- We're going through the storming, forming and hype to the real apps that solve business problems, specific apps in specific verticals. Most important are autonomous cars, energy and healthcare. All will see greater efficiency at lower cost.
- We don’t do individual devices, we take a bunch of devices ban them together in a profile. The number one device is a smart watch or a wireless router. Using this device for second factor authentication is desirable.
- It’s maturing to the Internet of Experience in combination with data analysis, machine learning, and deep learning. We will have smart apps that: 1) are aware of the environment; 2) store all historical data, analyze and predict; and, 3) use the information to provide a proactive user experience. Smart, proactive devices.
- One of the most exciting and fastest growing areas for IoT technology is the automotive industry. An automobile itself has large number of sensors and systems that can be thought of as an IoT network on the go. Additionally, customers are looking to engage with the automobiles via voice commands and with their mobile phones. With an ever increasing number of electronic controls, mechanics are looking for information from IoT connect devices to proactively detect and diagnose issues in the automobile.
- Smart help and smart cities are long-term opportunities leveraging IoT and big data computing on the edge to enable and automate smarter decisions.
- With more data there’s more opportunity to add value, and save money, in industrial settings like building management, and transportation management.
- Service products better. Building the next generation of smart/connected devices. Get information from the equipment you sold making it easier to troubleshoot and diagnose remotely. Reduce costly downtime. Understand how customers are leveraging your platform so you know where to invest in the future.

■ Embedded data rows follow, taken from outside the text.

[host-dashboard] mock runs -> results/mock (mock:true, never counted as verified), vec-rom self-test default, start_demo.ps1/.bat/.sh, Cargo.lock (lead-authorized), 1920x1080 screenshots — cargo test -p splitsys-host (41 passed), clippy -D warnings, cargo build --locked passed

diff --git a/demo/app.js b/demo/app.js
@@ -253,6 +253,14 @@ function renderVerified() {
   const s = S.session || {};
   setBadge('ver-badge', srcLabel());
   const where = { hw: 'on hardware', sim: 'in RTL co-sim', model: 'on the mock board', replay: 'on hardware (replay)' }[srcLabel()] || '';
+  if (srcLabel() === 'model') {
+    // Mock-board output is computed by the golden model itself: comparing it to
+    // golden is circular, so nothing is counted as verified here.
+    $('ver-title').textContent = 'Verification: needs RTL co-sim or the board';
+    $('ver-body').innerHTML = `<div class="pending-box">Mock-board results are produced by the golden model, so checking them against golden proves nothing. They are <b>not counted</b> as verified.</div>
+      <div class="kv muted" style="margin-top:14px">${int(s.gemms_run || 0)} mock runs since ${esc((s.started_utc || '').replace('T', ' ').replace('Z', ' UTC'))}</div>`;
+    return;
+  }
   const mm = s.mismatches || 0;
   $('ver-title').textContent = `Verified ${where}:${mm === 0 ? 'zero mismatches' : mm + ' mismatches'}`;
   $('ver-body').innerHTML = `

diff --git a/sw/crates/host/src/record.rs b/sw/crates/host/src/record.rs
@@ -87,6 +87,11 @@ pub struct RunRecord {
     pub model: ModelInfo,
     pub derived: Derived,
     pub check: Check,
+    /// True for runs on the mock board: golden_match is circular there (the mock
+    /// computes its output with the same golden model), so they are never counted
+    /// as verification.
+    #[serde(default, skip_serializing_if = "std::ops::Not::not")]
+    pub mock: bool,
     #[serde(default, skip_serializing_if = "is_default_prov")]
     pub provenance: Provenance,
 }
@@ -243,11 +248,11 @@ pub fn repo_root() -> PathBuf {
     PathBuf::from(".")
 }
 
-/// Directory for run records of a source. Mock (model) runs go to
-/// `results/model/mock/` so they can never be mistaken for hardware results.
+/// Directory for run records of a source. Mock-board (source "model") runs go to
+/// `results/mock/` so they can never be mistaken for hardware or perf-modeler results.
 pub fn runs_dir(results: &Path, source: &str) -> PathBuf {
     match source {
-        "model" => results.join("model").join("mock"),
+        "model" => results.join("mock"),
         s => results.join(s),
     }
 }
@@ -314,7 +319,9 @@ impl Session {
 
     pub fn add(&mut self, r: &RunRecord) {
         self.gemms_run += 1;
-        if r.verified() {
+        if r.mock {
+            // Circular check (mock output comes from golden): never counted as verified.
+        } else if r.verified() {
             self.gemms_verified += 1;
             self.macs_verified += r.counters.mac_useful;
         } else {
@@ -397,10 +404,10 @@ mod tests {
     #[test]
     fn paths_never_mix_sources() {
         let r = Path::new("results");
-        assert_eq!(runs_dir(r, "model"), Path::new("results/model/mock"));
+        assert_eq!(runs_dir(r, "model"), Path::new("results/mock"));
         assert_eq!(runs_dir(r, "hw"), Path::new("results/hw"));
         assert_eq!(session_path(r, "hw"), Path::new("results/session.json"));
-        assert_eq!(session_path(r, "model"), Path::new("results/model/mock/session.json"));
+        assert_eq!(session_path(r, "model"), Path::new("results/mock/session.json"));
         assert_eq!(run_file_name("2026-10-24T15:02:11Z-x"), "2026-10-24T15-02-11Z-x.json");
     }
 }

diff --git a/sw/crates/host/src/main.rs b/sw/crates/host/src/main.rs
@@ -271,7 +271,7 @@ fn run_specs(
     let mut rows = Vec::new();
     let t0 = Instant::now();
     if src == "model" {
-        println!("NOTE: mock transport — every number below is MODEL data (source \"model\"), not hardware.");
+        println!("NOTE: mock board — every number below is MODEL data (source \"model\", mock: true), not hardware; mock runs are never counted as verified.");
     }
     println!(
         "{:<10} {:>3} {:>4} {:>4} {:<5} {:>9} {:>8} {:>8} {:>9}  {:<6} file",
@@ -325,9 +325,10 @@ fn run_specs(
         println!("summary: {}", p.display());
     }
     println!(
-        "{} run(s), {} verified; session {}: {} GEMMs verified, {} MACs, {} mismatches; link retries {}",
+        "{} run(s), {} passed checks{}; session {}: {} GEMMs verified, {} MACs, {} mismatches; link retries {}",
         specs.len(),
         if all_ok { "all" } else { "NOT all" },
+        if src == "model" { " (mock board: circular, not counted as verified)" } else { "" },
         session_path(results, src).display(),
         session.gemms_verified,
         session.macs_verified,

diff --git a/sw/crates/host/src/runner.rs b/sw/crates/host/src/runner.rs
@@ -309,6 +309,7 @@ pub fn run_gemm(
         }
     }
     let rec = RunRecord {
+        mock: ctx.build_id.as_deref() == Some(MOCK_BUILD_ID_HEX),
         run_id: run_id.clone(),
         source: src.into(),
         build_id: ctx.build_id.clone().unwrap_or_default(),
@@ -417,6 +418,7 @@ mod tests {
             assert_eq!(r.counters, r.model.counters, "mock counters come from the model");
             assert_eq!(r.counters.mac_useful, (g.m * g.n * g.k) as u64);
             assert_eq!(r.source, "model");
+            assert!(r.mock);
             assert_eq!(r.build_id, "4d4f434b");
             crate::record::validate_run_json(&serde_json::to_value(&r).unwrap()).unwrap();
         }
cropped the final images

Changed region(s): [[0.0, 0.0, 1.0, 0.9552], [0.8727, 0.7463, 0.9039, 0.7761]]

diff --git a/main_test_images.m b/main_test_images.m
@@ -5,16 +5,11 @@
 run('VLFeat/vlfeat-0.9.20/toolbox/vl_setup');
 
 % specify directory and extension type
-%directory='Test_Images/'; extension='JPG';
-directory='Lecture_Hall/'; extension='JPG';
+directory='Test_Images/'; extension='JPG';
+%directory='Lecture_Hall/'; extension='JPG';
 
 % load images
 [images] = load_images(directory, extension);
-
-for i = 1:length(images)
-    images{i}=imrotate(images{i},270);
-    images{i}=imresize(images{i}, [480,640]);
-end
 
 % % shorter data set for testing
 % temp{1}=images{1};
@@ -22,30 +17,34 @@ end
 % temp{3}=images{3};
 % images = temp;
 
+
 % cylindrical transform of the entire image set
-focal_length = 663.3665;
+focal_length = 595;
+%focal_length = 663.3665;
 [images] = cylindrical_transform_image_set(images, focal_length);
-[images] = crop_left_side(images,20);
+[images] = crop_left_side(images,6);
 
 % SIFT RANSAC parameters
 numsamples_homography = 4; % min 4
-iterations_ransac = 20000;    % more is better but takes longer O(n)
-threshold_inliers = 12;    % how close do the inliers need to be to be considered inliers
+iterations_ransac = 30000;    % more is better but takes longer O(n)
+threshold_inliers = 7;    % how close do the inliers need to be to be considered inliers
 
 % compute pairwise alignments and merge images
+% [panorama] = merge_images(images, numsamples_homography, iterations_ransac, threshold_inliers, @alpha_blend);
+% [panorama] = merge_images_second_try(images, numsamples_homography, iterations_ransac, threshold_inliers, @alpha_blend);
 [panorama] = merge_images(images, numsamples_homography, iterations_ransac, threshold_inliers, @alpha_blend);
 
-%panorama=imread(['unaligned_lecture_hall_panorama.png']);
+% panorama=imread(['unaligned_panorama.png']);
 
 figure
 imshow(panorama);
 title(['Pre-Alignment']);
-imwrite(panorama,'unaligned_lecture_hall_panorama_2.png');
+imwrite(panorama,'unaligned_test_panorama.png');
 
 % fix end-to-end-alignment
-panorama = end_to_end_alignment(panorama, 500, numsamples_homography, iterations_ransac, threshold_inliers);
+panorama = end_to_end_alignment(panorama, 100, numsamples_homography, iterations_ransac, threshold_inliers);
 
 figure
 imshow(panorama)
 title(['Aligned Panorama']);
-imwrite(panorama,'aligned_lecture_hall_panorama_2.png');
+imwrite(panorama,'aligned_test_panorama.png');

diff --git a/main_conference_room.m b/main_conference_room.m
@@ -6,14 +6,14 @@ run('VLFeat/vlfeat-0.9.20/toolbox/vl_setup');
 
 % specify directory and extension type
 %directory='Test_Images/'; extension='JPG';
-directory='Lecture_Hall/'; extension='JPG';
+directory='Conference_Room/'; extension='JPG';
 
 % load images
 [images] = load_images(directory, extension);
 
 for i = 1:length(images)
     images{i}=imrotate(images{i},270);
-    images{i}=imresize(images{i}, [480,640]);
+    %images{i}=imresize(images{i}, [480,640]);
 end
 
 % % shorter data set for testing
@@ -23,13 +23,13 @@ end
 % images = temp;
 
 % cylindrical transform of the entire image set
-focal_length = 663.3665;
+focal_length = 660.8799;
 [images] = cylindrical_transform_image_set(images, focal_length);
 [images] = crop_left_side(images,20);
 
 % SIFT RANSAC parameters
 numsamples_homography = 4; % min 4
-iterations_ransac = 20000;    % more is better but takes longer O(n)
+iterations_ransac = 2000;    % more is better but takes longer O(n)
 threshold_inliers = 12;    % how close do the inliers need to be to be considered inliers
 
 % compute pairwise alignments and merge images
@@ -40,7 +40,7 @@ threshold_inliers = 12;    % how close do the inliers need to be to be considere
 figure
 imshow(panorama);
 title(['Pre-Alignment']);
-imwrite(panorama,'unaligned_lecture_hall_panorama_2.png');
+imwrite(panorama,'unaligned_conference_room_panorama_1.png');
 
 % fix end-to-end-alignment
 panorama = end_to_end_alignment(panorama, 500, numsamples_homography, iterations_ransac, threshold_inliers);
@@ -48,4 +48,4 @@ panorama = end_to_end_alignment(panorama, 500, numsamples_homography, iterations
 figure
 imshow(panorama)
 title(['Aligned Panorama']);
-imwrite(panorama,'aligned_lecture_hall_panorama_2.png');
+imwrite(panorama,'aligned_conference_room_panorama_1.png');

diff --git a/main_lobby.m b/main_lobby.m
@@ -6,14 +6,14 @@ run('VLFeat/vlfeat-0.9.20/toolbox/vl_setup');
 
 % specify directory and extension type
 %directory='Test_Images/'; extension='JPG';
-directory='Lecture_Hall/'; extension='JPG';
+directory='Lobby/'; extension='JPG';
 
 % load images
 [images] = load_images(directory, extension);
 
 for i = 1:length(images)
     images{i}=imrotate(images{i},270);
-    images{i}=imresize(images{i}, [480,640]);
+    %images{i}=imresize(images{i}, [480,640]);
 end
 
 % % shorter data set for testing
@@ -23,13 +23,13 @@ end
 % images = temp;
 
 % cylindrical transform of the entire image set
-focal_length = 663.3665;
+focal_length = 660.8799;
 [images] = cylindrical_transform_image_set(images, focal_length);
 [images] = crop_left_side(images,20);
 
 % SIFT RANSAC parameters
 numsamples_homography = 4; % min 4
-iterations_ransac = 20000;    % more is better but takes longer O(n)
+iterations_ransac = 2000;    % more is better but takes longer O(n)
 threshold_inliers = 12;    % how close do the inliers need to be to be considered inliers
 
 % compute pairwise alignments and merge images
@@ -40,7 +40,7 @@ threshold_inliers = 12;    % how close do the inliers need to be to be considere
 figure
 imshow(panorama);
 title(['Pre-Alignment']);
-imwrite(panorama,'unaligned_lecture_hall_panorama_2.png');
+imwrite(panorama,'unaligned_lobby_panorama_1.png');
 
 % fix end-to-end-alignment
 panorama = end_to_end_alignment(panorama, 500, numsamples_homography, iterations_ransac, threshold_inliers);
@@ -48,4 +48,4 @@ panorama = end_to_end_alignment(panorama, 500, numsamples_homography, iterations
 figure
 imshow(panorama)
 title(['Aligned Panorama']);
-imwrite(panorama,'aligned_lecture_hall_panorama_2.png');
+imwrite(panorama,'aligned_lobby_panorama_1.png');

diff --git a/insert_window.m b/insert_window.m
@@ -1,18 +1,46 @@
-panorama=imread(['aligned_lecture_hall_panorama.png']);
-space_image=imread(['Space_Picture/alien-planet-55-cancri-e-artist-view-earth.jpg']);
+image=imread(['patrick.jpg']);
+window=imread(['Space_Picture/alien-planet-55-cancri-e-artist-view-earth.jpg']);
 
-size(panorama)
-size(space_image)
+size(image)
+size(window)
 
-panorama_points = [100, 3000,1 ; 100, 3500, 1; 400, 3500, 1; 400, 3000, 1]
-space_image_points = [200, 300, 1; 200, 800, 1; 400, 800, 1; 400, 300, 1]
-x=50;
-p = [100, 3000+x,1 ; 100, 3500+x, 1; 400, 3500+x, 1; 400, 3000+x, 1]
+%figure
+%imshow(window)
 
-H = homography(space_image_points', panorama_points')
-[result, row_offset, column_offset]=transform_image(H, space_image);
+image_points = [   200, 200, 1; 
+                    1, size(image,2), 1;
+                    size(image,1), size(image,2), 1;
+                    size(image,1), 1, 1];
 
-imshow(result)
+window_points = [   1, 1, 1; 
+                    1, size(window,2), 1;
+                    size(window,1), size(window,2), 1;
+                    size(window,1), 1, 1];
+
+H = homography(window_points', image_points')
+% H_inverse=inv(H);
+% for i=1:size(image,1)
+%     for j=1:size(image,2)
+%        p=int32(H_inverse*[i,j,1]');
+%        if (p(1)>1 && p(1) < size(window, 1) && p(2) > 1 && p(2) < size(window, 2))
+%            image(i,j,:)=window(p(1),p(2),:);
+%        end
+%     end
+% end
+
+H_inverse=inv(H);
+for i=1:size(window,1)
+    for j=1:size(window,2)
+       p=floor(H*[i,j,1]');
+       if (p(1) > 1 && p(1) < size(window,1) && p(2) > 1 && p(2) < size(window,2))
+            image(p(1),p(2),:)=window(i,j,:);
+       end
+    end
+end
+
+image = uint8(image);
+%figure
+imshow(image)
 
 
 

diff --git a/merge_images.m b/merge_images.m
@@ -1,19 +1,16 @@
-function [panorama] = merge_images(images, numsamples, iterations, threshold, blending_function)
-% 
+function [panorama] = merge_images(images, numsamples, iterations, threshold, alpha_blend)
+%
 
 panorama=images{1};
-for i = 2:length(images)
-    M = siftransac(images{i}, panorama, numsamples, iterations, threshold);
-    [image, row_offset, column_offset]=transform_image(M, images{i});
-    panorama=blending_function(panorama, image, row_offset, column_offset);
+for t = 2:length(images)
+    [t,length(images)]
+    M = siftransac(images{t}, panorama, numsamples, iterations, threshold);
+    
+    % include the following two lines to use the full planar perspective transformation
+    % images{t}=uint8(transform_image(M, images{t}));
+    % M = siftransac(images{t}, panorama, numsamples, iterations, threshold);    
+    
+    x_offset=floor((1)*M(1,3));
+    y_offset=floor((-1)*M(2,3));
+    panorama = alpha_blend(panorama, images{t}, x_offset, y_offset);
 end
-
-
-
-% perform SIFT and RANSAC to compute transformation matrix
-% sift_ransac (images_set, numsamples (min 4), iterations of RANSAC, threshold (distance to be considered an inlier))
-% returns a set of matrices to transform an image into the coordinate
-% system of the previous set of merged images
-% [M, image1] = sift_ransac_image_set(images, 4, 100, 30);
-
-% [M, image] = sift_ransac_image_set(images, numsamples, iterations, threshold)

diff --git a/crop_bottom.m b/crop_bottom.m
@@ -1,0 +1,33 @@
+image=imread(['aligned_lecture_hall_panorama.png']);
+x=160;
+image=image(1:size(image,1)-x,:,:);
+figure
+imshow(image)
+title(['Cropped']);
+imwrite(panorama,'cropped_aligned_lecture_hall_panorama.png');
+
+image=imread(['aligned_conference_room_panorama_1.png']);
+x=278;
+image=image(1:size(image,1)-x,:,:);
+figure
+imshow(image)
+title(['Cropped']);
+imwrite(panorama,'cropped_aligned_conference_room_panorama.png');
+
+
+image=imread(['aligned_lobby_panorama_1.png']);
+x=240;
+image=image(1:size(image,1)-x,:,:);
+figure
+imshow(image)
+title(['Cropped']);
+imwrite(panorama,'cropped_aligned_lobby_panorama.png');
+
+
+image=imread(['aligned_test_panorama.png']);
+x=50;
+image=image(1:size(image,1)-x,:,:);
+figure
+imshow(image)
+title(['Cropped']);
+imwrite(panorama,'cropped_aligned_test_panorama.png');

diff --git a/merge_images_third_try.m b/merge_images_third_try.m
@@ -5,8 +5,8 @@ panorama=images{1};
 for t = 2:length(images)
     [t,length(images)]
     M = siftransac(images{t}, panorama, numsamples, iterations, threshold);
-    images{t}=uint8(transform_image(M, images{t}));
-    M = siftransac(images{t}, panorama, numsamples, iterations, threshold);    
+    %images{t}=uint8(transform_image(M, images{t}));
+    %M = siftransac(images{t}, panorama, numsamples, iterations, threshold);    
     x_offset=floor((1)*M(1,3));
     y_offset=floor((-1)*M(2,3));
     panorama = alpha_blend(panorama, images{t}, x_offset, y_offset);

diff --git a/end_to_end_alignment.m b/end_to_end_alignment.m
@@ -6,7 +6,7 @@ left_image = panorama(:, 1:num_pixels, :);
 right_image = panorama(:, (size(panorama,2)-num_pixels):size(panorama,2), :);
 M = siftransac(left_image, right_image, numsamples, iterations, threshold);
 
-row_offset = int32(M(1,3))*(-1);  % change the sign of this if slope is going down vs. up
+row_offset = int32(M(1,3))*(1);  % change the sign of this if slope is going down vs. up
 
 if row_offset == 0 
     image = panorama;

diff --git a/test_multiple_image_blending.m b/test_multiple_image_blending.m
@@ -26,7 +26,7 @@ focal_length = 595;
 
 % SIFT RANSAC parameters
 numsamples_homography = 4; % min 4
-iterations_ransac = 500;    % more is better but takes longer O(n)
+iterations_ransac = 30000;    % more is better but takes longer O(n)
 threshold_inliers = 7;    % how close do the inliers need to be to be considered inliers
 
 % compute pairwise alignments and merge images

- There are two faces to IoT. M2M is where B2B transpired. Seeing verticals like utilities collecting data from remote locations. Solar owners want to know how much energy they’re putting back to the grid. Healthcare is a giant with beacon structure putting medicine in the hands of the patient and transmitting to the physician enabling the physician to track and manage health without seeing the patient is huge. Society is aging, people are living longer and want to remain independent. IoT facilitates all of this.
- Endless. I see opportunities in all the verticals though most of our business is in transportation, spaces and operations. Health is booming in India where something is better than nothing and they do not have the regulations we have in the U.S. Industrial continues to grow as 95% of the Fortune 500 plan to use IoT in the next three years. Places with a lot of instrumentation already in place (e.g., oil and gas, utilities) are positioned to grow more quickly. Devices are coming online more quickly. Power consumption is down, greater range, better batteries. As we have more technological advances we’ll see more phenomenal growth.
- Enterprise-oriented use cases. Third-party certification becomes more important since IoT has a lot of sensors from a lot of different sources. Cisco Labs has a sandbox we run for developers to test their devices with Cisco. Qualcomm's core network capabilities provide a service where developers can test and validate against the network.
- Standardization is the biggest problem with chip sets and operating systems. Give everyone a common set of tools for easily implementable security that removes abstractions and lowers the cost of security implementation.
- Smart home segment. Many other opportunities but fully consumed with HVAC, locks, refrigerators, and smoke detectors, particularly in Asia and Europe.
- Enterprise in general is becoming more of a service economy and selling with the cloud on top. The service economy is on top of the hardware.
What's the future of IoT from your perspective?
Opinions expressed by DZone contributors are their own.